Exercise description
What lines of the material below include the string "docs"? Copy all of them.

Given information
__________________________________________________
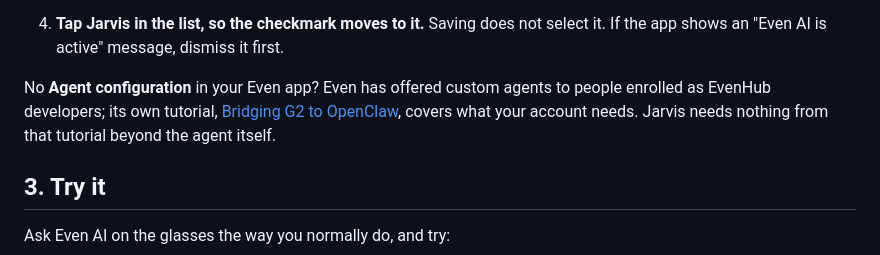
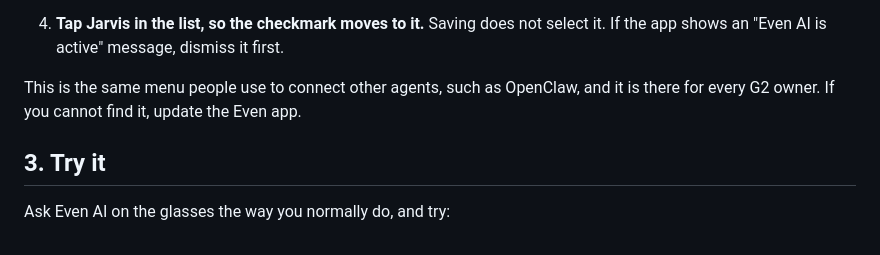
Before and after one commit to kucau0901/jarvis-voice-agent, a Markdown page: docs/even-g2.md, the part around the change. Rendered like a GitHub page.

Commit message:
G2 guide: Agent configuration is there for every G2 owner
Co-Authored-By: Claude Opus 5.5 <noreply@anthropic.com>

```diff
--- a/docs/even-g2.md
+++ b/docs/even-g2.md
@@ -80,11 +80,9 @@ the token has to be pasted into the Even app, and it is 37 characters long.
    select it. If the app shows an "Even AI is active" message, dismiss it
    first.
 
-No **Agent configuration** in your Even app? Even has offered custom agents
-to people enrolled as EvenHub developers; its own tutorial,
-[Bridging G2 to OpenClaw](https://support.evenrealities.com/hc/en-us/articles/16280926743695-Tutorial-Bridging-G2-to-OpenClaw-Bring-Your-Own-Agent),
-covers what your account needs. Jarvis needs nothing from that tutorial beyond
-the agent itself.
+This is the same menu people use to connect other agents, such as OpenClaw,
+and it is there for every G2 owner. If you cannot find it, update the Even
+app.
 
 ## 3. Try it
 
```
__________________________________________________
Response for this exercise
Before and after one commit to kucau0901/jarvis-voice-agent, a Markdown page: docs/even-g2.md, the part around the change. Rendered like a GitHub page.
--- a/docs/even-g2.md
+++ b/docs/even-g2.md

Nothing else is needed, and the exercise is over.